Kendall Coffey: Prosecution for Terrorist Funding
Funding for the brutal operations of the so-called Islamic State, also known as ISIS, reportedly includes a million dollars a day from sales of oil taken from captured territories. The U.S. has threatened “powerful and international sanctions” against those who purchase oil from ISIS. Rather than just economic sanctions, though, consideration shall be given to criminally prosecuting the oil buyers under U.S. statutes that outlaw providing material support or resources to designated terrorist organizations such as ISIS. Some U.S. terrorism laws include exterritorial jurisdiction authorizing prosecution for entirely foreign-based conduct if there are certain U.S.-connected results. Violence toward a U.S. citizen – like those who have been cruelly murdered by ISIS – could potentially provide jurisdiction for U.S. prosecution. If individuals can be identified who knowingly made oil purchases funding the terrorist agenda of ISIS, those individuals might be considered for very serious federal crimes, even though there could be complicated issues of arrest and extradition.

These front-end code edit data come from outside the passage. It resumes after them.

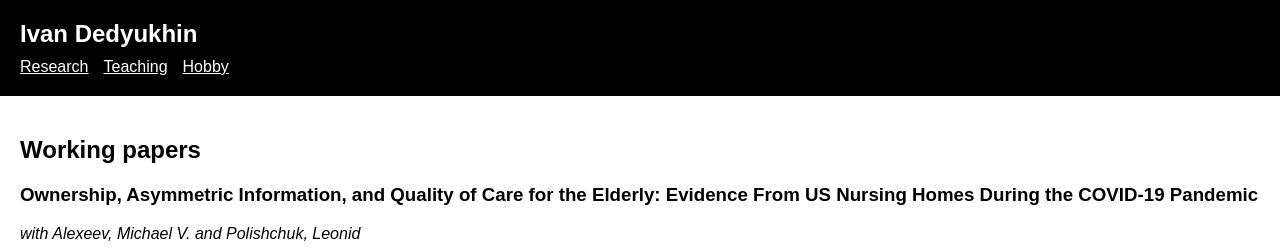
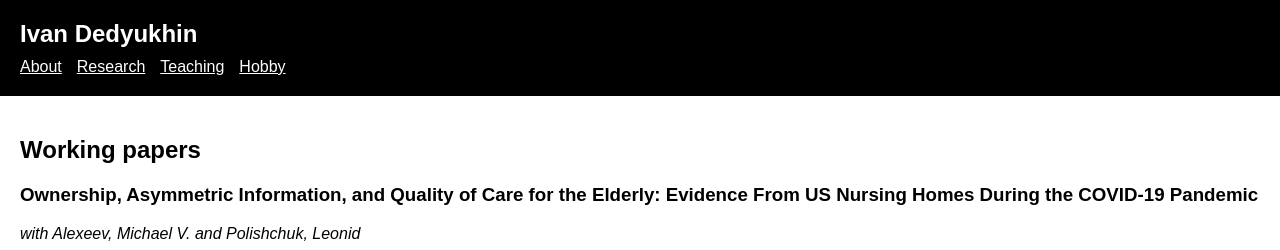
Before and after one commit to Dedyukhin/dedyukhin.github.io, a Jekyll site: the page built from Research.md, in a window 1280 px wide. Shown: the top 250 px of the page. Built offline with Jekyll 4.4.1, drawn with Linux system fonts in a browser that asks for light colours.

Commit message:
Update navigation.yml

```diff
--- a/_data/navigation.yml
+++ b/_data/navigation.yml
@@ -1,5 +1,8 @@
 docs_list_title: Ivan Dedyukhin
 docs:
+
+- title: About
+  url: /
 
 - title: Research
   url: /research/
```
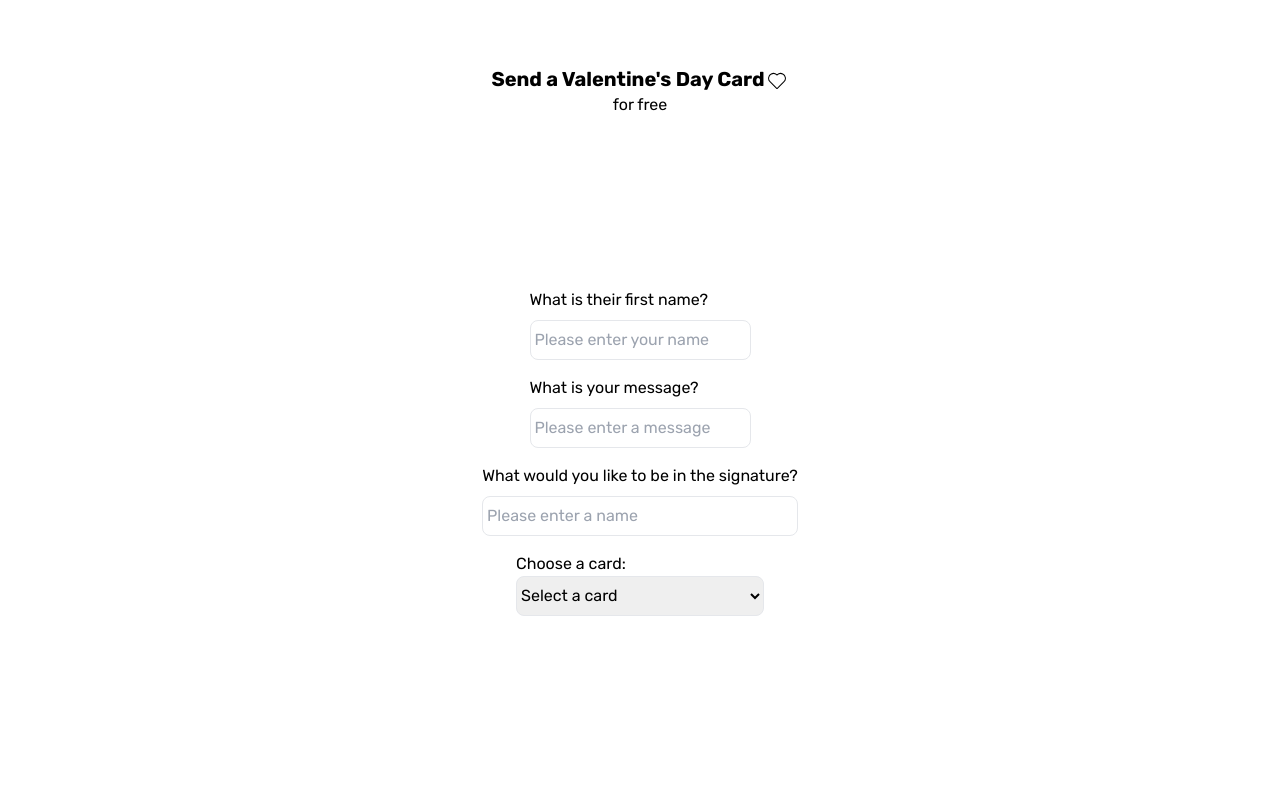
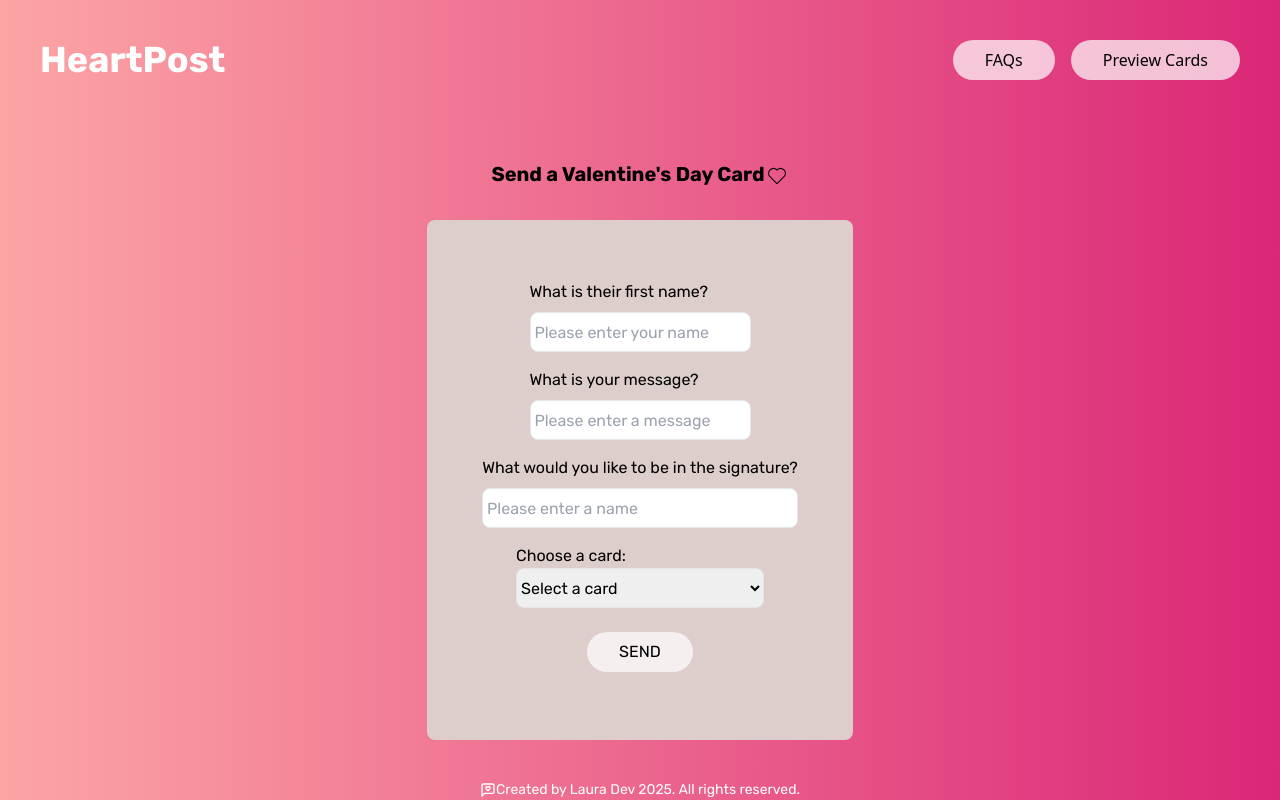
Before and after one commit to lavollmer/valentines-card, a React (Vite) app: page /create in a window 1280 px wide. Built offline with nearby package versions, Linux system fonts and the light colour scheme.

Commit message:
Added navigation to the Main Valentine's Card page and added a Navigation component to it

```diff
--- a/src/components/MainValentinesPage.tsx
+++ b/src/components/MainValentinesPage.tsx
@@ -1,4 +1,4 @@
-import "../App.css"
+import "../App.css";
 import "../index.css";
 import Footer from "./Footer";
 import React, { useState } from "react";
@@ -9,6 +9,8 @@ import ValentinesCard from "./ValentinesCard";
 import Vintage from "./Vintage";
 import Preview from "./Preview";
 import { useNavigate } from "react-router-dom";
+import ButtonVal from "./ButtonVal";
+import Navigation from "./Navigation";
 
 const MainValentinesPage: React.FC = () => {
   const [message, setMessage] = useState("");
@@ -42,16 +44,20 @@ const MainValentinesPage: React.FC = () => {
   };
 
   return (
-    <div className="bg-mauvePink h-screen w-screen flex flex-col justify-center items-center font-rubik">
-      <div className="flex flex-col p-8">
+    <>
+      <div>
+        <Navigation />
+      </div>
+      <div className="bg-gradient-to-r from-red-300 to-pink-600 h-screen w-screen flex flex-col justify-center items-center font-rubik">
+        <div className="flex flex-col p-8 pt-20 md:pt-40">
           <h1 className="font-bold text-lg md:text-xl">
             Send a Valentine's Day Card
             <CiHeart className="inline-block text-2xl text-fairytalePink" />
           </h1>
-        <p className="flex flex-row items-center justify-center font-xs">
+          {/* <p className="flex flex-row items-center justify-center font-xs">
           for free
-        </p>
-        <div className="flex flex-col items-center justify-center pt-6">
+        </p> */}
+          {/* <div className="flex flex-col items-center justify-center pt-6">
           <button
             className="flex flex-row items-center justify-center text-md px-6 py-2 bg-eggplant rounded-lg text-white hover:bg-greenCadet"
             type="button"
@@ -59,9 +65,9 @@ const MainValentinesPage: React.FC = () => {
           >
             <p>Card Selection Options</p>
           </button>
+        </div> */}
         </div>
-      </div>
-      <div className="md:w-1/3 md:h-2/3 bg-fairytalePink rounded-lg item-stretch p-6">
+        <div className="md:w-1/3 md:h-2/3 bg-timberwolf rounded-lg item-stretch p-6">
           <form
             className="flex flex-col items-center justify-center space-y-4 h-full w-full"
             onSubmit={handleSubmit}
@@ -119,8 +125,7 @@ const MainValentinesPage: React.FC = () => {
               className="flex flex-row items-center justify-center space-x-2 px-8 py-2 bg-eggplant rounded-lg text-white hover:bg-greenCadet"
               type="submit"
             >
-            <p>Send</p>
-            <IoMdMail className="text-xl" />
+              <ButtonVal buttonTitle="SEND" />
             </button>
           </form>
         </div>
@@ -156,9 +161,12 @@ const MainValentinesPage: React.FC = () => {
               fromName={fromName}
             />
           )}
+          <div className="pt-10">
             <Footer />
           </div>
         </div>
+      </div>
+    </>
   );
 };
 
```
Lines whose indentation alone changed are shown as unchanged.
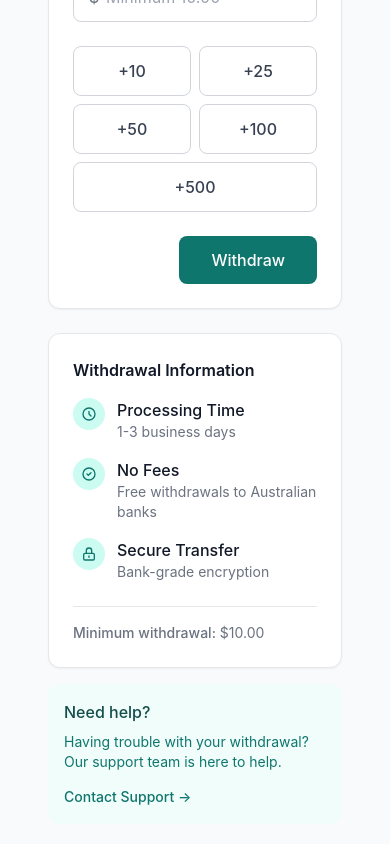
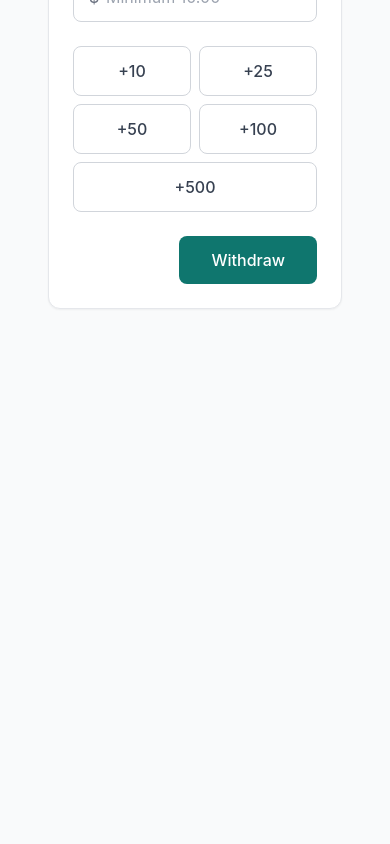
Before and after one commit to scottellice-flint-png/Claude, a Next.js app: page /withdrawals in a window 390 px wide. Shown: the part 638-1482 px from the top of the page. After the commit the page ends 1068 px from the top, so only its background shows below. Built offline with nearby package versions, Linux system fonts and the light colour scheme.

Commit message:
fix: Hide sidebar on mobile for Deposits and Withdrawals pages
- Add hidden lg:block to sidebar containers
- Mobile now shows clean single-column form layout
- Sidebar only visible on desktop (lg breakpoint and up)

https://claude.ai/code/session_01KvSvBaG87bgb36XFZsCfB7

```diff
--- a/src/pages/deposits.tsx
+++ b/src/pages/deposits.tsx
@@ -337,8 +337,8 @@ export default function DepositsPage() {
           </div>
         </div>
 
-        {/* Sidebar */}
-        <div className="lg:col-span-1 space-y-4">
+        {/* Sidebar (Desktop only) */}
+        <div className="hidden lg:block lg:col-span-1 space-y-4">
           {/* Benefits */}
           <div className="bg-white rounded-xl border border-gray-200 p-5">
             <p className="text-sm font-medium text-foremark-green mb-3">{benefits.timing}</p>
--- a/src/pages/withdrawals.tsx
+++ b/src/pages/withdrawals.tsx
@@ -203,8 +203,8 @@ export default function WithdrawalsPage() {
               </div>
             </div>
 
-            {/* Sidebar - Withdrawal Info */}
-            <div className="lg:col-span-1">
+            {/* Sidebar - Withdrawal Info (Desktop only) */}
+            <div className="hidden lg:block lg:col-span-1">
               <div className="bg-white rounded-xl shadow-sm border border-gray-200 p-6">
                 <h3 className="font-semibold text-gray-900 mb-4">Withdrawal Information</h3>
 
```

Past arrests and prosecution have demonstrated to the world that federal prison is no idle threat for terrorists and their financiers. If ISIS buyers can be identified in order to consider economic sanctions, they can be investigated for purposes of criminal prosecution.